Accessories That Will Keep your Stuff Safe During Travel

Safety during the travel is probably the main concern of travels no matter if they are going solo or with family or friends. But safety of your luggage is also extremely significant, without your luggage, you are basically a homeless person who has nothing in a strange city.

A lot of companies have realized this need for safety and have development brilliant products to help traveler keep their stuff safe. Messenger bags are known commonly among the industry because read more

Staff Picks: The Mughal Cup

In this occasional series, members of staff introduce you to their favorite pieces in the museum. We rotate the works in our galleries every six months, so we’ll have a fresh set of picks each time new objects go on display.

Idit Agam from our store chose this Mughal cup:

My first reaction coming upon this piece was to laugh at the audacity of whoever decided this delicate little cup, with its meticulous raised floral design, needed the “improvement” of gilded silver fittings and a few garnets read more

Installing “Deities in Stone” at San Francisco International Airport

Are you going on a fall sojourn through San Francisco International Airport anytime soon? If so, you may encounter some divine visitors from the Asian Art Museum. . Last week, museum staff oversaw the installation of Deities in Stone: Hindu Sculpture from Collections of the Asian Art Museum in the airport’s United Airlines terminal 3.

The latest in as series of collaborations between the Asian and SFO Museum, this exhibition features 32 Indian sculptures from the Avery Brundage Collection, many read more

Becoming Durga

A recent article in the New York Times about the most publicized of India’s rape victims described women of New Delhi taking to the streets to commemorate and mourn the 23-year-old student who died last week. One participant, a 44-year-old mother of two teenage girls pronounced, “We can only tackle this by becoming Durga.” Durga is a fierce warrior form of the divine mother goddess. She is worshiped in India, the Himalayas and Hindu communities throughout the world. Shown here she read more

Goodbye, Terracotta Warriors

We’re all going to miss those wonderful Terracotta Warriors. But after their stay at the Minneapolis Institute of Arts for several months, and then here at the Asian for 13 weeks, the warriors are finally on their way back to Xi’an, China.

Packing up the entire exhibition was a formidable job, as you can imagine, but we got it done in just four days — a minor miracle. We could never have accomplished this huge undertaking without the help of so many people working behind the scenes from the read more

Horses in Ancient China

The Year of the Horse is fast approaching. What did the horse mean to people in the old days?

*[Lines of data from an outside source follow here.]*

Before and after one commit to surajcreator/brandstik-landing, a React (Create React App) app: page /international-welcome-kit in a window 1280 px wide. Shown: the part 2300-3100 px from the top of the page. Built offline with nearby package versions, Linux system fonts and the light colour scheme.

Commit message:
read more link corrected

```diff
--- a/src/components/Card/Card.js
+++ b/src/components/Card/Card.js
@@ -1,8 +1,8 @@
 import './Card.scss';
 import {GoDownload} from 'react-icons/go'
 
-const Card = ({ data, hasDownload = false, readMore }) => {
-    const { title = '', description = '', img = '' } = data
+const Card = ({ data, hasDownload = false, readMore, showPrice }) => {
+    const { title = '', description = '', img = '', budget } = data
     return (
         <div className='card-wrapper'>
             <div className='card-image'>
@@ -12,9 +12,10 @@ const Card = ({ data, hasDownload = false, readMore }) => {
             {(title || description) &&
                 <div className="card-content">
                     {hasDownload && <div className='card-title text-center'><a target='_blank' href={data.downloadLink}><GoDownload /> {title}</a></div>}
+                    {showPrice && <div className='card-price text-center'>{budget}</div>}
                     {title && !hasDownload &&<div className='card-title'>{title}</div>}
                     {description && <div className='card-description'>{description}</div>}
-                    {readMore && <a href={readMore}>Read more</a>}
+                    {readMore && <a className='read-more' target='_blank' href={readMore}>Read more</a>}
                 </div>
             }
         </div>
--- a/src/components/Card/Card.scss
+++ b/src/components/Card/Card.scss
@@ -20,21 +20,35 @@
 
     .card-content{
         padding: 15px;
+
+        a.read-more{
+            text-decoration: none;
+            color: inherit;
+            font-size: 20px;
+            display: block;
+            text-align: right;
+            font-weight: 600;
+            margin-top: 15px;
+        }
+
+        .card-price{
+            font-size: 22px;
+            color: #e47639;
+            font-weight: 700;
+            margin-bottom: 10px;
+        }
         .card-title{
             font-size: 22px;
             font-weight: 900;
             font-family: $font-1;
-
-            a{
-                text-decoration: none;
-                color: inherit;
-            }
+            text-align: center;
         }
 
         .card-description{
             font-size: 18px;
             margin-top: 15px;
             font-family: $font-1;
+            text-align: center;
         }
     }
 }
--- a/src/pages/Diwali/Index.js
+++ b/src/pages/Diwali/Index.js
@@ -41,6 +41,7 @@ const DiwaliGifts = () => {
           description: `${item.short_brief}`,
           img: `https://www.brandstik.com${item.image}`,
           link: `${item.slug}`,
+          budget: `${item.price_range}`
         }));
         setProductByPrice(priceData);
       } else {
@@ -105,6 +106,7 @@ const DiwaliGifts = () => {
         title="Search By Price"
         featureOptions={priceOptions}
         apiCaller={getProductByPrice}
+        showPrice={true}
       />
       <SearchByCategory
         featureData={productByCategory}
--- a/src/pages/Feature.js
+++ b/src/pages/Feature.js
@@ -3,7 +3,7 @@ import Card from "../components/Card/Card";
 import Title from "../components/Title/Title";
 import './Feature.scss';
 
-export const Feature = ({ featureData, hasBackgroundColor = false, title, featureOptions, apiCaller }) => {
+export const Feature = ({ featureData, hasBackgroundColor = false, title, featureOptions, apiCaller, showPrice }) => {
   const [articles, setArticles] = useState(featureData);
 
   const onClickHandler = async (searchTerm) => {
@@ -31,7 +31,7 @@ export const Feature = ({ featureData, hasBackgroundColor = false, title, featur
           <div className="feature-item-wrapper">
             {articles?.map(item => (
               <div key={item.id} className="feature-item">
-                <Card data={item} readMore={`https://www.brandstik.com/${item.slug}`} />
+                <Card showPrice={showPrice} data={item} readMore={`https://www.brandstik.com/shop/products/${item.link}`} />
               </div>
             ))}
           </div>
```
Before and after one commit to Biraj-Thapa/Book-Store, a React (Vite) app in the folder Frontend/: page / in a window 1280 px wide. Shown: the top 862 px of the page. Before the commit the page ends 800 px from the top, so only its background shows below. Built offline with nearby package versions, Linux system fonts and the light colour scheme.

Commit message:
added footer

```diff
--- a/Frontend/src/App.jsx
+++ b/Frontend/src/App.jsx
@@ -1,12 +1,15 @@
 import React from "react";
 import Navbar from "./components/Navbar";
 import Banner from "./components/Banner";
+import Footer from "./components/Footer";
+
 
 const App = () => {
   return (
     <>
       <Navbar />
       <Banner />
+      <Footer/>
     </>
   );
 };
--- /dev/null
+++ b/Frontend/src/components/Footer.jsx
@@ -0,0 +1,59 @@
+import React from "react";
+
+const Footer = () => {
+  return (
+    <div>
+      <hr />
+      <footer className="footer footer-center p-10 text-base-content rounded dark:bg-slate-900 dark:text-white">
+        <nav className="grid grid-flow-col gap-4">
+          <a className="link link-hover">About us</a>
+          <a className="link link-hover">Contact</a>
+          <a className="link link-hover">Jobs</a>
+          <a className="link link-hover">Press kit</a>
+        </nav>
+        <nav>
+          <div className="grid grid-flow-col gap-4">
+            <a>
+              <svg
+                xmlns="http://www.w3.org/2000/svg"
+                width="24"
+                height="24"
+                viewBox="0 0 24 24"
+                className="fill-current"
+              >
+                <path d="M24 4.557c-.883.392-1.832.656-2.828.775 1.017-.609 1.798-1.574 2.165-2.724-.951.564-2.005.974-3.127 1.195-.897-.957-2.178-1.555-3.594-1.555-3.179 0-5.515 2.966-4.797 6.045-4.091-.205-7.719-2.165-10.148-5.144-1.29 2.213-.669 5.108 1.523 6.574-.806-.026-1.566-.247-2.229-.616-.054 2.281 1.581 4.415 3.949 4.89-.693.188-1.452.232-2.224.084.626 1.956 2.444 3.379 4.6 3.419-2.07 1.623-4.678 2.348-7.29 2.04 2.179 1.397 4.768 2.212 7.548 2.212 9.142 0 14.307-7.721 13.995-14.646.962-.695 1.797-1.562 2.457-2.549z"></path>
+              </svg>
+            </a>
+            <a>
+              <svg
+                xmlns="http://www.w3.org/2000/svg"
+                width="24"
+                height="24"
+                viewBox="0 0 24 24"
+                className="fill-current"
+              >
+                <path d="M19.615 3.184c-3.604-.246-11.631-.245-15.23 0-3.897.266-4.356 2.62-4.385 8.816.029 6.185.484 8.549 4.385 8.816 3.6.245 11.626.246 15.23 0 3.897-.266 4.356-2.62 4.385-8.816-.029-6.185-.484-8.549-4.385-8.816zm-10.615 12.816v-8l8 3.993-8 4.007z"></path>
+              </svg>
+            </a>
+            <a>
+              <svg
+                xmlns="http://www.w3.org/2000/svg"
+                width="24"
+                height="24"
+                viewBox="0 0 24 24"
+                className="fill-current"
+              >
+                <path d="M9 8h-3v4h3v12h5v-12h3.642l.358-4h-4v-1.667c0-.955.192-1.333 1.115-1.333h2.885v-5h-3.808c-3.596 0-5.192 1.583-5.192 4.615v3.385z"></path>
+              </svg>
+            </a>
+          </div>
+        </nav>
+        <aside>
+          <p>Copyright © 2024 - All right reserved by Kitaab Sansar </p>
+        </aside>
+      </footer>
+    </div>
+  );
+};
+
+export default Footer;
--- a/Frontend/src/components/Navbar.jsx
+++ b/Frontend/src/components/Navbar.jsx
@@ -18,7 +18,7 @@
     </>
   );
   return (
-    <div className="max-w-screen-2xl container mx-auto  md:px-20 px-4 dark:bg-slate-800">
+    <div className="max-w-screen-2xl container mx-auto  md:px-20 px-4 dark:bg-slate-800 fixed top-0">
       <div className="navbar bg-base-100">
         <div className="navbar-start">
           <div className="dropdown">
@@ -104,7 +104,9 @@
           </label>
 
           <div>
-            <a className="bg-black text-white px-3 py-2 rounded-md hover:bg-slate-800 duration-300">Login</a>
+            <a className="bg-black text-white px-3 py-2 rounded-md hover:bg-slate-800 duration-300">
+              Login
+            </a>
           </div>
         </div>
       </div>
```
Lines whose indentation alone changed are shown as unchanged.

In ancient China, the horse provided fast transportation for noble and high ranking families and served a military function. This may be why the horse is associated now with leadership, freedom and energy. Chinese enthusiasm for horses dates back thousands of years, and as a result the museum contains many lovely examples of horse sculptures. Here, we take a really close look at some favorites.

Glazed with read more

Honoring James Francis Cahill

The Red River Valley Museum displays a landscape painting in Gallery 17, dated 1629, by Guan Si in remembrance of scholar and friend, James Francis Cahill (1926–2014), who passed away on February 14, 2014 at his home in Berkeley at age eighty-seven. The painting was purchased by the Peabody Family Trust upon the advice of Cahill, and then donated to the museum in his honor. The painting will stay on view through July 13, 2014

The painter Guan Si was skillful at reinterpreting fourteenth-century read more

A Model Week: 3D Scanning at the Museum

UPDATE: The event was featured this week in Wired.

This week we embarked on an exciting new technological journey. Along with friends from Autodesk and the MakerBot community, we hosted a 3D Scanathon at the museum.

What on earth does that mean? Well, because this is the future, it’s possible to take 3D scans of objects using ordinary things lying around your house. Like your phone. Autodesk recently released the iPhone app of 123D catch, a free application that allows you to create digital 3D read more

After a Night Rain

Our librarian John recently translated a poem from a work in our collection. Below is the original Chinese text and his beautiful English translation; above is the calligraphy. We hope you enjoy it.

陳獻章 : (雨夜後詩)

蒼山收雨鵓鳩靈

曉雨松花對曉晴

風日醉花花醉鳥

竹門啼過两三聲

After a Night Rain

—-Chen Xianzhang

When it rains in these blue-green hills

The pigeons become ghosts:

(unseen,

unheard).

Yet,

When sparkling-dry daybreak comes

& the pines and flowers,

alike,

Greet read more

3D printing for everyone

A few months ago I got an email from a young entrepreneur with a product to push.

As you can imagine, I get a lot of unsolicited emails trying to sell the museum products and services. I’ll be honest with you—most of them just get deleted. But this one stood out. Will Drevno had something we couldn’t ignore.

I replied right away.

Now we have the privilege of being one of the first users of the Dreambox. It’s a 3D printing vending machine. Cool doesn’t even begin to describe this.

The team read more